[Code change snippets]
▼
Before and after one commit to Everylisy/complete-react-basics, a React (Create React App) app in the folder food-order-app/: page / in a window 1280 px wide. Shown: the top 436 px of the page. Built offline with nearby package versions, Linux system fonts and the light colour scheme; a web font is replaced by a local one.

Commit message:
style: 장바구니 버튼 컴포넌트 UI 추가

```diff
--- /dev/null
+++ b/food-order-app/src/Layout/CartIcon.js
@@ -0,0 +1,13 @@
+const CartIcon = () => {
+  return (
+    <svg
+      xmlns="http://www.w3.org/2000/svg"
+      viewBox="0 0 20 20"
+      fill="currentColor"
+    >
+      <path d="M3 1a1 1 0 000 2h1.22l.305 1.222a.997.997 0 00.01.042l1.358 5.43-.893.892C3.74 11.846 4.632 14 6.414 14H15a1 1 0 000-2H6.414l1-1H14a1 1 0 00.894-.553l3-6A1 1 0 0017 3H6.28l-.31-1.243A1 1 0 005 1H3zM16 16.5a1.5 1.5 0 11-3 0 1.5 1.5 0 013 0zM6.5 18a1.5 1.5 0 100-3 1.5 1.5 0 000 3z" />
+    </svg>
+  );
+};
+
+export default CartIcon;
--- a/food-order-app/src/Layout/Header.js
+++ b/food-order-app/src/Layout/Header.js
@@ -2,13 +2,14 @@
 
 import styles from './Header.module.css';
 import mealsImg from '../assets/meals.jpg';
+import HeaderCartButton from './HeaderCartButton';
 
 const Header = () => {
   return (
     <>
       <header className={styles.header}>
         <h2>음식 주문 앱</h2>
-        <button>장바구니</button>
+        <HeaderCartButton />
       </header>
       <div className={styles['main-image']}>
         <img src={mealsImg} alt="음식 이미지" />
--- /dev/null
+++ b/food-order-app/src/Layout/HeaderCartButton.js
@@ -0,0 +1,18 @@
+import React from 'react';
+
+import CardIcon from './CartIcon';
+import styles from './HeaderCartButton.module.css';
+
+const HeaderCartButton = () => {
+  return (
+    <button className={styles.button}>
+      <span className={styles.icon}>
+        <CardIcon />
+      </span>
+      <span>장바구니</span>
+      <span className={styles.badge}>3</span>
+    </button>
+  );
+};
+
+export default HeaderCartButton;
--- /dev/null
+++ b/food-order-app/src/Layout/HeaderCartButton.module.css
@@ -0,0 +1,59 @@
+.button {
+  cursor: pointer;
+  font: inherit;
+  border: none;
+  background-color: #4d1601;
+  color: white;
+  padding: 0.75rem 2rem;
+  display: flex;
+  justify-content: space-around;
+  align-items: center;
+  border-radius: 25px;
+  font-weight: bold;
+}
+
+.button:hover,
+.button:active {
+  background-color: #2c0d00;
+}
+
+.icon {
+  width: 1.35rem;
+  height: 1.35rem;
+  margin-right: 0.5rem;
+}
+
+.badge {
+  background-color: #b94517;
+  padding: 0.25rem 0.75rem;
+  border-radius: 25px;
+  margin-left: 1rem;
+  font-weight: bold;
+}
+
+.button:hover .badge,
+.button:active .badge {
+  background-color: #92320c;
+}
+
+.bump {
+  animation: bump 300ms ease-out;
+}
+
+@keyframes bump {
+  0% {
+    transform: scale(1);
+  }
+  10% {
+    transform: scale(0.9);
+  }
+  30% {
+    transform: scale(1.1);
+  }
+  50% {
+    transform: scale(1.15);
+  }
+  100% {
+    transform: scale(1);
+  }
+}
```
▲
Your task is to extract all of the records exactly.

• Answer to the exercise:
Before and after one commit to Everylisy/complete-react-basics, a React (Create React App) app in the folder food-order-app/: page / in a window 1280 px wide. Shown: the top 436 px of the page. Built offline with nearby package versions, Linux system fonts and the light colour scheme; a web font is replaced by a local one.

Commit message:
style: 장바구니 버튼 컴포넌트 UI 추가

```diff
--- /dev/null
+++ b/food-order-app/src/Layout/CartIcon.js
@@ -0,0 +1,13 @@
+const CartIcon = () => {
+  return (
+    <svg
+      xmlns="http://www.w3.org/2000/svg"
+      viewBox="0 0 20 20"
+      fill="currentColor"
+    >
+      <path d="M3 1a1 1 0 000 2h1.22l.305 1.222a.997.997 0 00.01.042l1.358 5.43-.893.892C3.74 11.846 4.632 14 6.414 14H15a1 1 0 000-2H6.414l1-1H14a1 1 0 00.894-.553l3-6A1 1 0 0017 3H6.28l-.31-1.243A1 1 0 005 1H3zM16 16.5a1.5 1.5 0 11-3 0 1.5 1.5 0 013 0zM6.5 18a1.5 1.5 0 100-3 1.5 1.5 0 000 3z" />
+    </svg>
+  );
+};
+
+export default CartIcon;
--- a/food-order-app/src/Layout/Header.js
+++ b/food-order-app/src/Layout/Header.js
@@ -2,13 +2,14 @@
 
 import styles from './Header.module.css';
 import mealsImg from '../assets/meals.jpg';
+import HeaderCartButton from './HeaderCartButton';
 
 const Header = () => {
   return (
     <>
       <header className={styles.header}>
         <h2>음식 주문 앱</h2>
-        <button>장바구니</button>
+        <HeaderCartButton />
       </header>
       <div className={styles['main-image']}>
         <img src={mealsImg} alt="음식 이미지" />
--- /dev/null
+++ b/food-order-app/src/Layout/HeaderCartButton.js
@@ -0,0 +1,18 @@
+import React from 'react';
+
+import CardIcon from './CartIcon';
+import styles from './HeaderCartButton.module.css';
+
+const HeaderCartButton = () => {
+  return (
+    <button className={styles.button}>
+      <span className={styles.icon}>
+        <CardIcon />
+      </span>
+      <span>장바구니</span>
+      <span className={styles.badge}>3</span>
+    </button>
+  );
+};
+
+export default HeaderCartButton;
--- /dev/null
+++ b/food-order-app/src/Layout/HeaderCartButton.module.css
@@ -0,0 +1,59 @@
+.button {
+  cursor: pointer;
+  font: inherit;
+  border: none;
+  background-color: #4d1601;
+  color: white;
+  padding: 0.75rem 2rem;
+  display: flex;
+  justify-content: space-around;
+  align-items: center;
+  border-radius: 25px;
+  font-weight: bold;
+}
+
+.button:hover,
+.button:active {
+  background-color: #2c0d00;
+}
+
+.icon {
+  width: 1.35rem;
+  height: 1.35rem;
+  margin-right: 0.5rem;
+}
+
+.badge {
+  background-color: #b94517;
+  padding: 0.25rem 0.75rem;
+  border-radius: 25px;
+  margin-left: 1rem;
+  font-weight: bold;
+}
+
+.button:hover .badge,
+.button:active .badge {
+  background-color: #92320c;
+}
+
+.bump {
+  animation: bump 300ms ease-out;
+}
+
+@keyframes bump {
+  0% {
+    transform: scale(1);
+  }
+  10% {
+    transform: scale(0.9);
+  }
+  30% {
+    transform: scale(1.1);
+  }
+  50% {
+    transform: scale(1.15);
+  }
+  100% {
+    transform: scale(1);
+  }
+}
```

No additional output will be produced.